What’s Out There?
Humankind is constantly evolving, and it often feels like every day there’s news of an invention of academic milestone that could very well change the way we see and understand the universe and, consequently, ourselves.
As theories of real time cosmology continue to expand (get it), so do our theories and representations about the universe itself. One artist’s depiction of the universe around us, carefully crafted to a logarithmic scale, is gaining a lot of traction this week, giving us a superhuman glimpse into what’s really out there, which made us wonder: what did we use to think the universe looked like?
The Omphalos at Delphi (ancient times)
Before modern discoveries and science, many theories purported that the world was the center of the universe, or indeed, the entire universe itself.
In ancient times, it was believed that the center of the universe was marked by an omphalos, meaning “navel,” which took the form of a stone artifact that Zeus sent down to Earth at its center. The one found at Delphi, seen above, was the most famous, believed to be stone that was deceitfully fed to Cronus in order to save Zeus. Other cultures and religions have their own omphaloi, located in places like Jerusalem, which similarly demarcated the center of the world.
The belief that the omphalos was the center of the world gave rise to the expression in some Romance languages calling egotistical people “the belly button of the world.”
Axis Mundi (ancient times)

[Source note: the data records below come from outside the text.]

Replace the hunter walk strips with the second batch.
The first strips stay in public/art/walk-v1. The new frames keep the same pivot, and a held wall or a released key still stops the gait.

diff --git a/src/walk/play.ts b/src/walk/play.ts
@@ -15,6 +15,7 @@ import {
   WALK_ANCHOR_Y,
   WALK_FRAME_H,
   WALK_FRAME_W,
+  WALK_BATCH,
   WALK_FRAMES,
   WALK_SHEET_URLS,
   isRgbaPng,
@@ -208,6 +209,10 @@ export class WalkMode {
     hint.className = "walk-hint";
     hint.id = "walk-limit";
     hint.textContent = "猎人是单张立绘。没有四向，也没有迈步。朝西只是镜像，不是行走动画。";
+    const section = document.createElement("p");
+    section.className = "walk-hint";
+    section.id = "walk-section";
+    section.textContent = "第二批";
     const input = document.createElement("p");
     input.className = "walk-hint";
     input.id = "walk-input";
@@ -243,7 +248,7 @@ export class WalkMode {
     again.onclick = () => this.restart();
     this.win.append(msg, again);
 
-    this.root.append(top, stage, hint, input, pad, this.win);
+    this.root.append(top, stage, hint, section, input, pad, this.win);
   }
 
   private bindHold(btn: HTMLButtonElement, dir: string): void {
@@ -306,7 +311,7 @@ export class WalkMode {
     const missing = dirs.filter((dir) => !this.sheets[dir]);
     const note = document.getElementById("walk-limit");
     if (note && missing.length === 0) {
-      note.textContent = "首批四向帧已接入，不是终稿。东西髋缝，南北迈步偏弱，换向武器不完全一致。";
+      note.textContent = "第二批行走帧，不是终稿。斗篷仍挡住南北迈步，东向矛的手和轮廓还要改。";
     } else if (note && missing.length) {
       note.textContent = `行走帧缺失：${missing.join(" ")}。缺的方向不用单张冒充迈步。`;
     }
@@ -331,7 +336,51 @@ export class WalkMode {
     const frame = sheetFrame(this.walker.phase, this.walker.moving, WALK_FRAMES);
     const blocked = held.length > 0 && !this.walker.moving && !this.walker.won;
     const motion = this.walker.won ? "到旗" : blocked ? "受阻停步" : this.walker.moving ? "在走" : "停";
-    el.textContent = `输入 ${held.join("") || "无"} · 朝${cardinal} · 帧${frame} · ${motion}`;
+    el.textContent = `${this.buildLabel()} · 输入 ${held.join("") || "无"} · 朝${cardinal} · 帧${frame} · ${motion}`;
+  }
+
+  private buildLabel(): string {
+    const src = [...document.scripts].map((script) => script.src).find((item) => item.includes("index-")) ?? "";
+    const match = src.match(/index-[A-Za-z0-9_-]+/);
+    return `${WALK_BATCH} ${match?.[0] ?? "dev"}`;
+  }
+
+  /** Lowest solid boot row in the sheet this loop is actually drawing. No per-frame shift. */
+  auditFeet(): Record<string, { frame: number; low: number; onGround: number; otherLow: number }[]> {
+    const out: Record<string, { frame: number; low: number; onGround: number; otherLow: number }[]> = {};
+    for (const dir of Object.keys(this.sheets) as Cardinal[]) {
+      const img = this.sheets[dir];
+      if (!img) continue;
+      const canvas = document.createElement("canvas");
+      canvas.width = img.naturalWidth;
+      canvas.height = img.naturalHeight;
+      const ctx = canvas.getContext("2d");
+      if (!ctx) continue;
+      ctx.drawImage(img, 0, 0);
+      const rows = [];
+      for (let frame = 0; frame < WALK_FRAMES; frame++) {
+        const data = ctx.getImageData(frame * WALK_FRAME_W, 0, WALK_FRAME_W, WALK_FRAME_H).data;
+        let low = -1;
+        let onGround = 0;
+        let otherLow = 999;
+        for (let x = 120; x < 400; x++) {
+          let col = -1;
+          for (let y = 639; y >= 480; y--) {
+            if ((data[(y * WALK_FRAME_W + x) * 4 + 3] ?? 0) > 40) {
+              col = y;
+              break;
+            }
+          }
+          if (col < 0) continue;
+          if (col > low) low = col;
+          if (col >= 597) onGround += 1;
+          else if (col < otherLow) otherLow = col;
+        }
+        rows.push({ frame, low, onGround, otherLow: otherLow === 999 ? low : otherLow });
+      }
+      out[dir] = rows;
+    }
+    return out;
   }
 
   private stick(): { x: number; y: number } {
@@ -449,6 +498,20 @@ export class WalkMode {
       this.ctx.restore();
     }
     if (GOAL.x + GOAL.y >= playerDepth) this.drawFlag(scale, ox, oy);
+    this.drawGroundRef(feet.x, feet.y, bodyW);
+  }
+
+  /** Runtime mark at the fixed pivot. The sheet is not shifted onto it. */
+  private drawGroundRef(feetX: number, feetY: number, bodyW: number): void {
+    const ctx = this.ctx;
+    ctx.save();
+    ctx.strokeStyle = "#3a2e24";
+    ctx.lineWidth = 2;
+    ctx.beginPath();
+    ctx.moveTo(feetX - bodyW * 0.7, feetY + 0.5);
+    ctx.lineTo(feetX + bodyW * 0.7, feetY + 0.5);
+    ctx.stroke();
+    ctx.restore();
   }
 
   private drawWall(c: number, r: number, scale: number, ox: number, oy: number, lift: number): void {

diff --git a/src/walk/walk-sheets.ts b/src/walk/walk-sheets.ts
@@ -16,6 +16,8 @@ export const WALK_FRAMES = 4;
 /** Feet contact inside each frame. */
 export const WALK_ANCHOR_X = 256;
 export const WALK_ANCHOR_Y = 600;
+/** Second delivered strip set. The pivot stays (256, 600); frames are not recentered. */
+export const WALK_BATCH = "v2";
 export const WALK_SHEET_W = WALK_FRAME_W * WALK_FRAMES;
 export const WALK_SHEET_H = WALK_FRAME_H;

In some ancient religions and philosophies, there exists the concept of the axis mundi, a sort of pillar of the world representing the connection between the heavens and Earth. It is often also believed to be the point of the world’s beginning. A sort of Jacob’s ladder, this was often depicted as a tree, a mountain, a stairwell, or a pillar that was sacred above all else, both in religious and secular beliefs.